What this task involves —
Only the number is requested. Tally the lines of the data that hold the string "README".

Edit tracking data
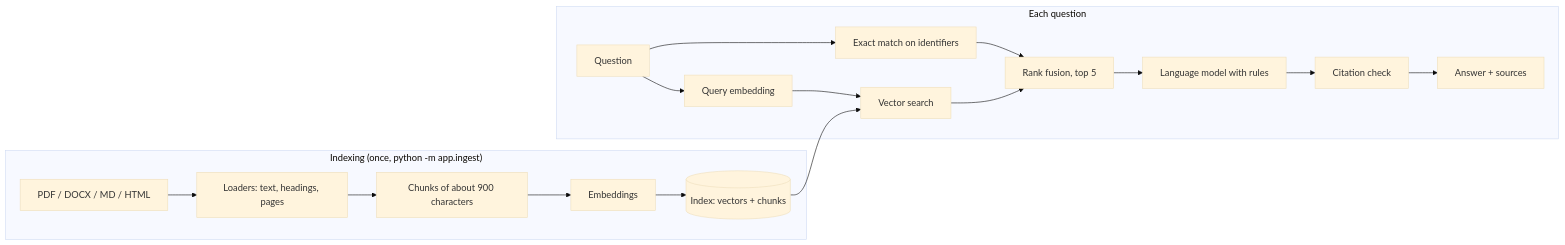
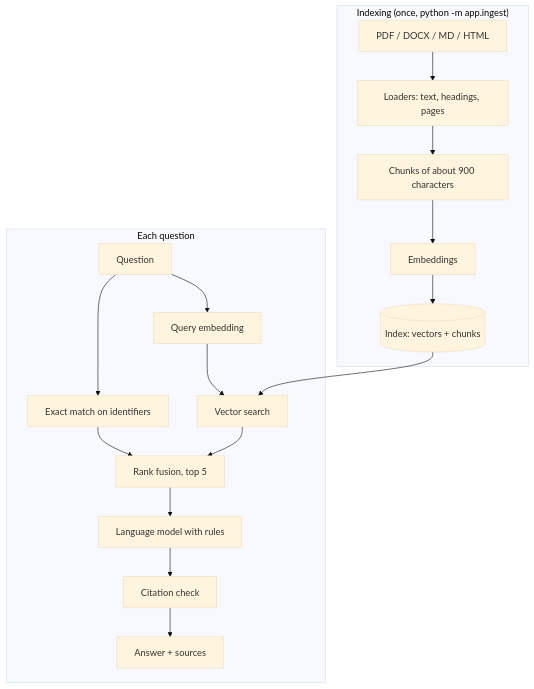
One commit to KeremCanArslan/docs-assistant changed the diagram in README.md. Above: the diagram before and after it, drawn with Mermaid (base theme). The commit also changed other lines of this file and 3 other files, not shown here.

````diff
--- a/README.md
+++ b/README.md
@@ -20,20 +31,20 @@
 ```mermaid
-flowchart LR
+flowchart TB
     subgraph Indexing["Indexing (once, python -m app.ingest)"]
         D[PDF / DOCX / MD / HTML] --> L[Loaders: text, headings, pages]
         L --> C[Chunks of about 900 characters]
         C --> E1[Embeddings]
         E1 --> I[(Index: vectors + chunks)]
     end
     subgraph Question["Each question"]
         Q[Question] --> E2[Query embedding]
         E2 --> S[Vector search]
         Q --> K[Exact match on identifiers]
         S --> F[Rank fusion, top 5]
         K --> F
         I --> S
         F --> G[Language model with rules]
         G --> V[Citation check]
         V --> A[Answer + sources]
     end
 ```
````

Result below —
3